Sign up to receive WebMD's award-winning content delivered to your inbox.

Sign Up

Birth Control Health Center

Font Size

IUDs for Birth Control May Cut Cervical Cancer Risk

Study Shows Intrauterine Devices May Lower Risk for Developing Cervical Cancer
WebMD Health News
Reviewed by Laura J. Martin, MD

Sept. 12, 2011 -- Women who use intrauterine devices (IUDs) for birth control, even for a short time, have a lower cervical cancer risk than those with no history of IUD use, new research suggests.

Compared to women who had never used an IUD, the international study found that those who had used the implanted contraceptive had almost half the risk for developing cervical cancer, which is caused by infection with the sexually transmitted human papilloma virus (HPV).

IUD use is known to reduce endometrial cancer risk. But the impact of the birth control method on cervical cancer and HPV infection has not been clear, says study researcher Xavier Castellsague, PhD, of Catalonia, Spain's Institut Castala d'Oncologia.

The study is published online The Lancet Oncology.

"The good news for IUD users is that this form of birth control does not increase the risk of HPV infection and it appears to lower the risk for developing cervical cancer," he tells WebMD.

Castellsague and colleagues analyzed data from 10 previously published studies that compared women with cervical cancer to women without the disease and 16 HPV frequency surveys conducted in 14 countries.

The researchers concluded that IUD use did not affect HPV infection risk. But IUD use reduces the risk for developing both major types of cervical cancer: squamous cell and adenosquamous carcinoma.

The risk for both cancers was found to be reduced by nearly half during the first year of IUD use. A similar level of protection was seen in women who had used the implanted birth control device for as long as a decade.

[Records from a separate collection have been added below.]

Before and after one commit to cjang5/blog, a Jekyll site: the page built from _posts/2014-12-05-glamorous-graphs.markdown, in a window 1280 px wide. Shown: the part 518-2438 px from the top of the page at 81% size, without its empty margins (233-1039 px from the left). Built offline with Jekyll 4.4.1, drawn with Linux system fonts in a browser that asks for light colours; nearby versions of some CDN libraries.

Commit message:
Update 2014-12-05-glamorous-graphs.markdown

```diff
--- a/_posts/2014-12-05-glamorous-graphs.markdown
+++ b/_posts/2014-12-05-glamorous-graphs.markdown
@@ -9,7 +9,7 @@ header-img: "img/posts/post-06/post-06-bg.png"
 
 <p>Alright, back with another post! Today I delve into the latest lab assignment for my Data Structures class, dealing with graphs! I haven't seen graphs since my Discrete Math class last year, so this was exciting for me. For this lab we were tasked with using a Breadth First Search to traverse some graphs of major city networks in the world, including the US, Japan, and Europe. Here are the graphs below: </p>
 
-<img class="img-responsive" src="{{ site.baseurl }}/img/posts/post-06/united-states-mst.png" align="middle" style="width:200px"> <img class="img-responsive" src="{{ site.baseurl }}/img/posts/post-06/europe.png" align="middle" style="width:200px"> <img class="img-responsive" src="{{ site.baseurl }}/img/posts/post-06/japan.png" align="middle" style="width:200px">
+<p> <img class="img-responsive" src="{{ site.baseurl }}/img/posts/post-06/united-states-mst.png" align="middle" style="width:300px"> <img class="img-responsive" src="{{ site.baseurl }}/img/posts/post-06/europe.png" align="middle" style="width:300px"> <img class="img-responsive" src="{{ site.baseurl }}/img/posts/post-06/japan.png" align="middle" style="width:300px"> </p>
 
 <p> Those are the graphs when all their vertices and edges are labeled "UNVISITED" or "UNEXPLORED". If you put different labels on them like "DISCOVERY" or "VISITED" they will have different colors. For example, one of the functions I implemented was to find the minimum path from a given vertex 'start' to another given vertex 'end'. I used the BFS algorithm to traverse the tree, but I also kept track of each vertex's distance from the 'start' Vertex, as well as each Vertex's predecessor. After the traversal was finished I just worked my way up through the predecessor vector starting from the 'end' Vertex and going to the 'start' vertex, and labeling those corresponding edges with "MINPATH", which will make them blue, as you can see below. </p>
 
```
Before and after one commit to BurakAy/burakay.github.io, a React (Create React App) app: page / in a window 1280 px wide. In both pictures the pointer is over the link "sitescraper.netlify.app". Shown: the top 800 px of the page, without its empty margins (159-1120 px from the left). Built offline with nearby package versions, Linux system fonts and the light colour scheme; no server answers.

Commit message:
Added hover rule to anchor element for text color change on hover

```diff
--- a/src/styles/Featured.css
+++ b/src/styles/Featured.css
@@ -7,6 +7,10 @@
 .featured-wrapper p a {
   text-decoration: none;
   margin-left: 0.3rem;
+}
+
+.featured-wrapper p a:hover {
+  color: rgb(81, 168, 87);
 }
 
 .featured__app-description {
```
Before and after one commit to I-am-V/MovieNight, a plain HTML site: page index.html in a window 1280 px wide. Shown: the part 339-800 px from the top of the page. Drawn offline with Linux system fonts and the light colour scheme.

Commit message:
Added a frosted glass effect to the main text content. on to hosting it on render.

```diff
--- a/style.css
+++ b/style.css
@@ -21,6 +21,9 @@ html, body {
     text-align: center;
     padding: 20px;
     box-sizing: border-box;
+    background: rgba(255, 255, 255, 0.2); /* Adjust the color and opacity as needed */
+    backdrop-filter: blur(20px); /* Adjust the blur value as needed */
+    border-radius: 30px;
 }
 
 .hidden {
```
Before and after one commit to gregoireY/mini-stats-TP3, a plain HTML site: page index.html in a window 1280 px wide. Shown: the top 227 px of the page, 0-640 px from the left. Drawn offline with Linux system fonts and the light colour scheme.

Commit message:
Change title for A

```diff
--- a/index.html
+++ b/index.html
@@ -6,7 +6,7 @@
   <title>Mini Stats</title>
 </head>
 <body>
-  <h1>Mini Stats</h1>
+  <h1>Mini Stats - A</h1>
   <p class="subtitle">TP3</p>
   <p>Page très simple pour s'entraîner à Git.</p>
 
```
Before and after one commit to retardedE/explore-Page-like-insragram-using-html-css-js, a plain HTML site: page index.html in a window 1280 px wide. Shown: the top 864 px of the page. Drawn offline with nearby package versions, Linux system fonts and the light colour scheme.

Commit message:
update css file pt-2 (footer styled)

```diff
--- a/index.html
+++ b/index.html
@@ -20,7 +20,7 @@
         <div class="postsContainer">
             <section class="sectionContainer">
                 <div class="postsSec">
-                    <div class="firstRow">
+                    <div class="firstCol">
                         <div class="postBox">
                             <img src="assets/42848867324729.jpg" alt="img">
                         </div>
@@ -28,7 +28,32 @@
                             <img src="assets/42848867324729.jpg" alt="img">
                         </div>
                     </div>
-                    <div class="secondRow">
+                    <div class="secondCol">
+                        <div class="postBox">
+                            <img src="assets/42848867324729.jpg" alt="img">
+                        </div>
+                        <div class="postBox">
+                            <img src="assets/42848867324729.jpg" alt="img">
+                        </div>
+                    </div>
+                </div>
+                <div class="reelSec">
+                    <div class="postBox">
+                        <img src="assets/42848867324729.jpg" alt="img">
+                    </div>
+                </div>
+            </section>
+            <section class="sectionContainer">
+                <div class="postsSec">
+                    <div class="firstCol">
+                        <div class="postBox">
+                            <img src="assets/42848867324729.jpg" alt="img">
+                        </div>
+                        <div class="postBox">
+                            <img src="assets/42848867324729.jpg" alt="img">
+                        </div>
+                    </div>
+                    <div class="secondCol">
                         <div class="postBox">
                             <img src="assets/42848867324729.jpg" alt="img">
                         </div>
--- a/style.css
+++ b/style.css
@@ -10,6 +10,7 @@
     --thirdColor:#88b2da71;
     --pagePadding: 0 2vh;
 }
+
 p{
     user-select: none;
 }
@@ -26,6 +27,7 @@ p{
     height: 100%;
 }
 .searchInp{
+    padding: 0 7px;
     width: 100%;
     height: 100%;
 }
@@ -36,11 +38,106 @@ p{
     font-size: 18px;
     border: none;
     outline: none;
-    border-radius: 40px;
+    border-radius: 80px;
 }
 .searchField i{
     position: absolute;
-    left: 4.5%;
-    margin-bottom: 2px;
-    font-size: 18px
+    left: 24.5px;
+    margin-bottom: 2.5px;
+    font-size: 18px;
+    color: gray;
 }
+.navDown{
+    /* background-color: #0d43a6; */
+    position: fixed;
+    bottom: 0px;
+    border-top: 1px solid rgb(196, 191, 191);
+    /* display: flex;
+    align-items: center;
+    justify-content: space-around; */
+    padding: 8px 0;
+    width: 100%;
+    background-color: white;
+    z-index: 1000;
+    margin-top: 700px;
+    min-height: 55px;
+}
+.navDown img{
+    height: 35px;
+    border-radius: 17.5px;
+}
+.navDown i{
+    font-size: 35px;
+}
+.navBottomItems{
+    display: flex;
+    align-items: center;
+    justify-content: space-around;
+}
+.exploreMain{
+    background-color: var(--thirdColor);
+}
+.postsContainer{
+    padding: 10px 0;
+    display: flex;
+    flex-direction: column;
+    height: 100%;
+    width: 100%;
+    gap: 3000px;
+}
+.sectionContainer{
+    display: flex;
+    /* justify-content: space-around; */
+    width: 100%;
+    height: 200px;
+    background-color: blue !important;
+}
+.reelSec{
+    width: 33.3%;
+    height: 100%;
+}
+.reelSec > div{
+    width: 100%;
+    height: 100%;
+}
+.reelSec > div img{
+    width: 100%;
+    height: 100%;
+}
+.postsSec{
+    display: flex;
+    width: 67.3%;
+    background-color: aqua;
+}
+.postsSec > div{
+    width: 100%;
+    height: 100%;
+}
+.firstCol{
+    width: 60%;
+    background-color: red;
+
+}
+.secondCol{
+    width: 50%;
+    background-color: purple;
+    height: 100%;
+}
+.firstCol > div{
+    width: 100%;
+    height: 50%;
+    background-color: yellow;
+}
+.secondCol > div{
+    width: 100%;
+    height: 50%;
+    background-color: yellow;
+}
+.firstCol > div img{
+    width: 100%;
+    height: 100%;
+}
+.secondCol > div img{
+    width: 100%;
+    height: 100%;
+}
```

Why IUDs May Lower Cervical Cancer Risk

The researchers have several theories that may explain how the implanted contraceptive protects against cervical cancer.

IUDs are small, T-shaped plastic devices placed in the uterus by a health care professional to prevent fertilization and implantation of the egg. One type of IUD is wrapped in copper while another type contains a form of the hormone progestin.

One theory is that the procedure to insert or remove an IUD may destroy HPV-related lesions before they become cancerous. Another is that hormone-targeting IUDs affect the natural history of HPV infection.

Today on WebMD

Here's what to expect.
man opening condom wrapper
Do you know the right way to use them?
birth control pills
Here's what to do next.
doctor and patient
His and her options.
Concerned teenage girl
hospital gown
Birth Control Pills Weight Gain
pregnancy test and calendar
contraceptive pills
Young couple looking at each other, serious
woman reading pregnancy test result